Aaron De Groft just lost his job as director and chief executive of the Orlando Museum of Art in Florida.
Last Friday the FBI seized 25 paintings from the museum that were supposed to be by Jean-Michel Basquiat. They presented the museum with a 41-page affidavit for the search warrant based on an investigation which found
false information relating to the alleged prior ownership of the paintings.”
According to the New York Times, the board of trustees decided to remove de Groft from the museum during a meeting on Tuesday morning
Cynthia Brumback, the chairwoman of the museum’s board, said in a statement that
Effective immediately, Aaron De Groft is no longer director and C.E.O. of Orlando Museum of Art.”
Saying that the museum’s trustees were “extremely concerned about several issues” regarding the Basquiat exhibition, titled Heroes and Monsters. Among them was
the recent revelation of an inappropriate e-mail correspondence sent to academia concerning the authentication of some of the artwork in the exhibition.”
Last week, the NY Times reported that the affidavit presented quoted an email exchange between De Groft and Jordana Moore Saggese, a professor of art at the University of Maryland hired to authenticate the works. Saggese, who was paid $60,000 by the museum for her research, requested for her name not to be associated with the Basquiat exhibition.
According to the affidavit, De Groft told her,
Do your academic thing and stay in your limited lane. You want us to put out there you got $60 grand to write this?
Ok then. Shut up. You took the money. Stop being holier than thou.”
The NY Times also reported that the cardboard on which one of the works was painted included a FedEx typeface.
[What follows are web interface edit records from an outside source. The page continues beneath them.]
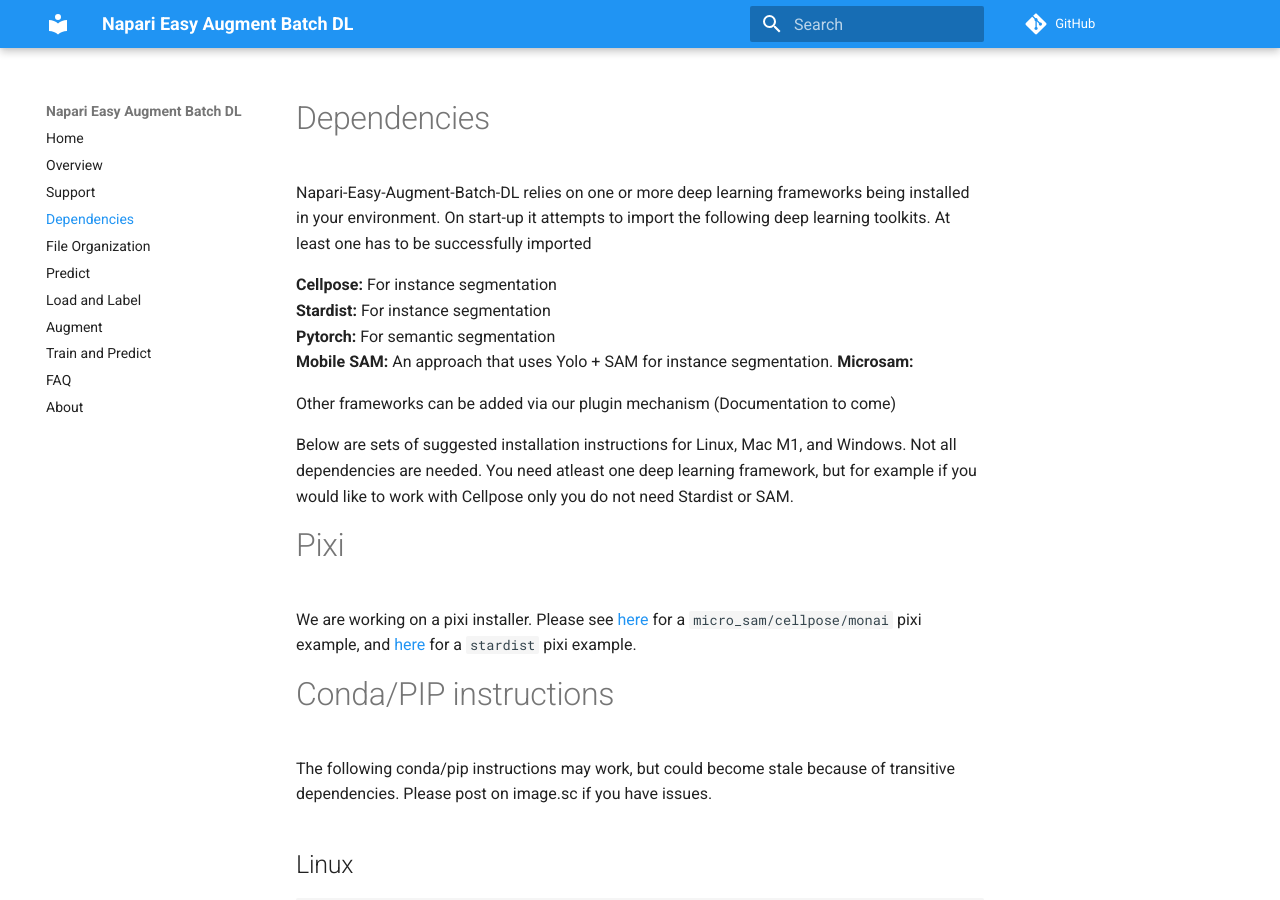
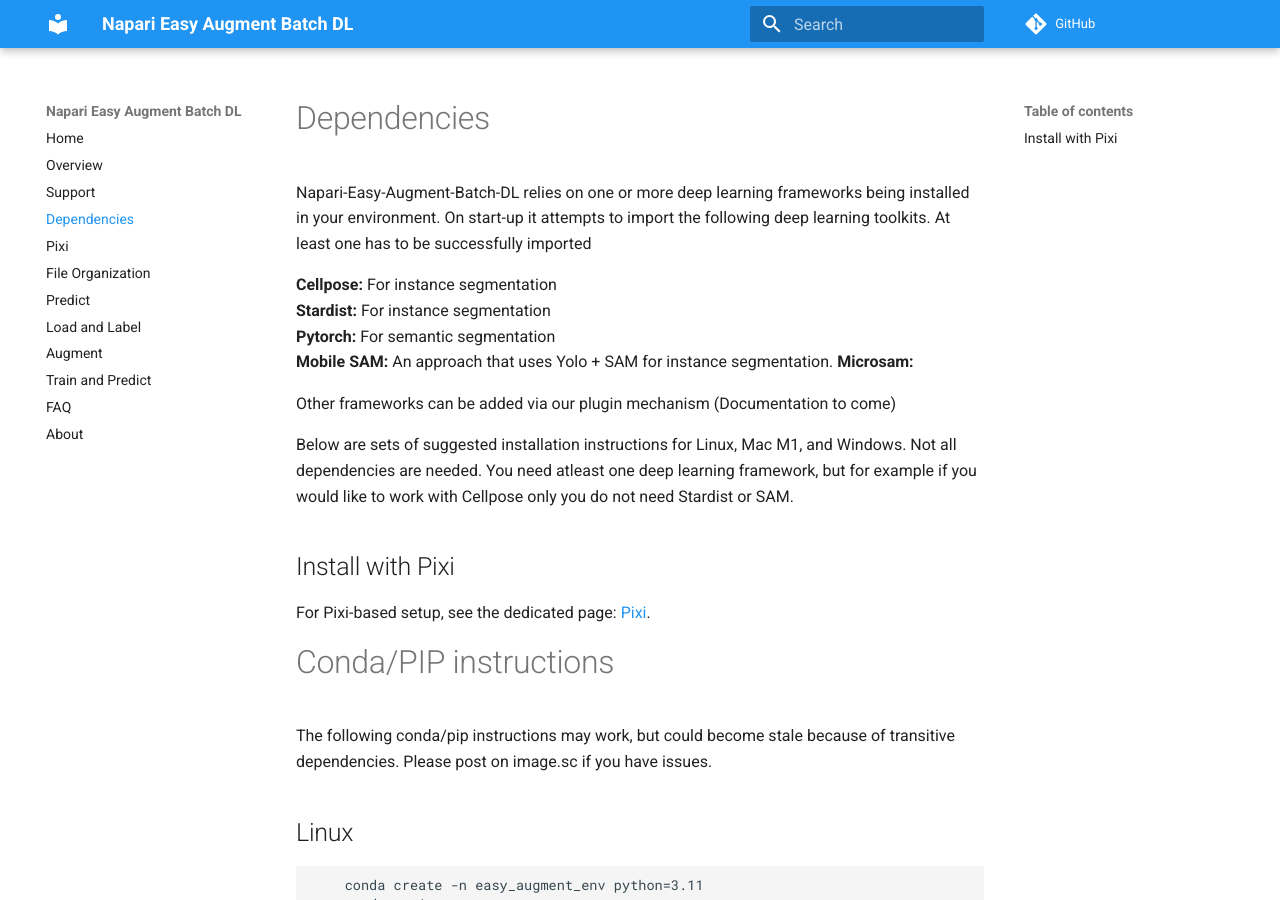
Before and after one commit to True-North-Intelligent-Algorithms/napari-easy-augment-batch-dl, an MkDocs documentation site: the page built from docs/dependencies.md, in a window 1280 px wide and 900 px high. Built offline with MkDocs 1.6.1 and Material for MkDocs 9.7.7, drawn with Linux system fonts in a browser that asks for light colours.

Commit message:
Add pixi section

````diff
--- a/docs/dependencies.md
+++ b/docs/dependencies.md
@@ -12,9 +12,9 @@
 
 Below are sets of suggested installation instructions for Linux, Mac M1, and Windows.  Not all dependencies are needed.  You need atleast one deep learning framework, but for example if you would like to work with Cellpose only you do not need Stardist or SAM.
 
-# Pixi
+## Install with Pixi
 
-We are working on a pixi installer.  Please see [here](https://github.com/True-North-Intelligent-Algorithms/napari-easy-augment-batch-dl/tree/main/pixi/microsam_cellpose3) for a ```micro_sam/cellpose/monai``` pixi example, and [here](https://github.com/True-North-Intelligent-Algorithms/napari-easy-augment-batch-dl/tree/main/pixi/stardist) for a ```stardist``` pixi example.
+For Pixi-based setup, see the dedicated page: [Pixi](pixi.md).
 
 # Conda/PIP instructions
 
--- a/mkdocs.yml
+++ b/mkdocs.yml
@@ -14,6 +14,7 @@
   - Overview: overview.md
   - Support: support.md
   - Dependencies: dependencies.md
+  - Pixi: pixi.md
   - File Organization: file_organization.md
   - Predict: predict.md
   - Load and Label: load_and_label.md
````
Experts noted that that typeface wasn’t created until 1994—six years after the artist’s death.
OMA unveiled the artworks as “little-known Basquiats” in February ahead of the and their authenticity was called bogus by the art community almost immediately.
De Groft and the owners of the artworks have said that they were painted by Basquiat in late ’82 while he was living and working out of a studio in the California home of mega-dealer Larry Gagosian. Basquiat allegedly sold the works directly to TV screenwriter Thad Mumford for $5,000 in cash, without the knowledge of his dealer.
Supposedly the cache of works then sat forgotten in a storage unit for 25 years until Mumford failed to pay rent on the space, when its contents were then auctioned off in 2012. A special agent for the FBI, stated in the affidavit that Mumford told her in 2014 that he was unaware of any Basquiat artworks being in his storage unit.
He signed an affidavit in 2017 saying that
At no time in the 1980s or at any other time did I meet with Jean-Michel Basquiat…
and at no time did I acquire or purchase any paintings by him.”
Mumford died in 2018.
According to ArtNews, the collection was bought by art and antiquities dealer William Force and his financier, Lee Mangin, for just $15,000. An interest in six of the 25 paintings was bought by LA lawyer Pierce O’Donnell.
The owners of the paintings and De Groft, have maintained that the works are Basquiat originals. They would collectively be worth $100 million if authentic.
This whole thing stinks.
The Basquiat estate disbanded its authentication committee in 2012, when other artists’ estates, including Andy Warhol’s, had ceased authenticating works because of expensive litigation.
(Photos, YouTube; via ArtNews)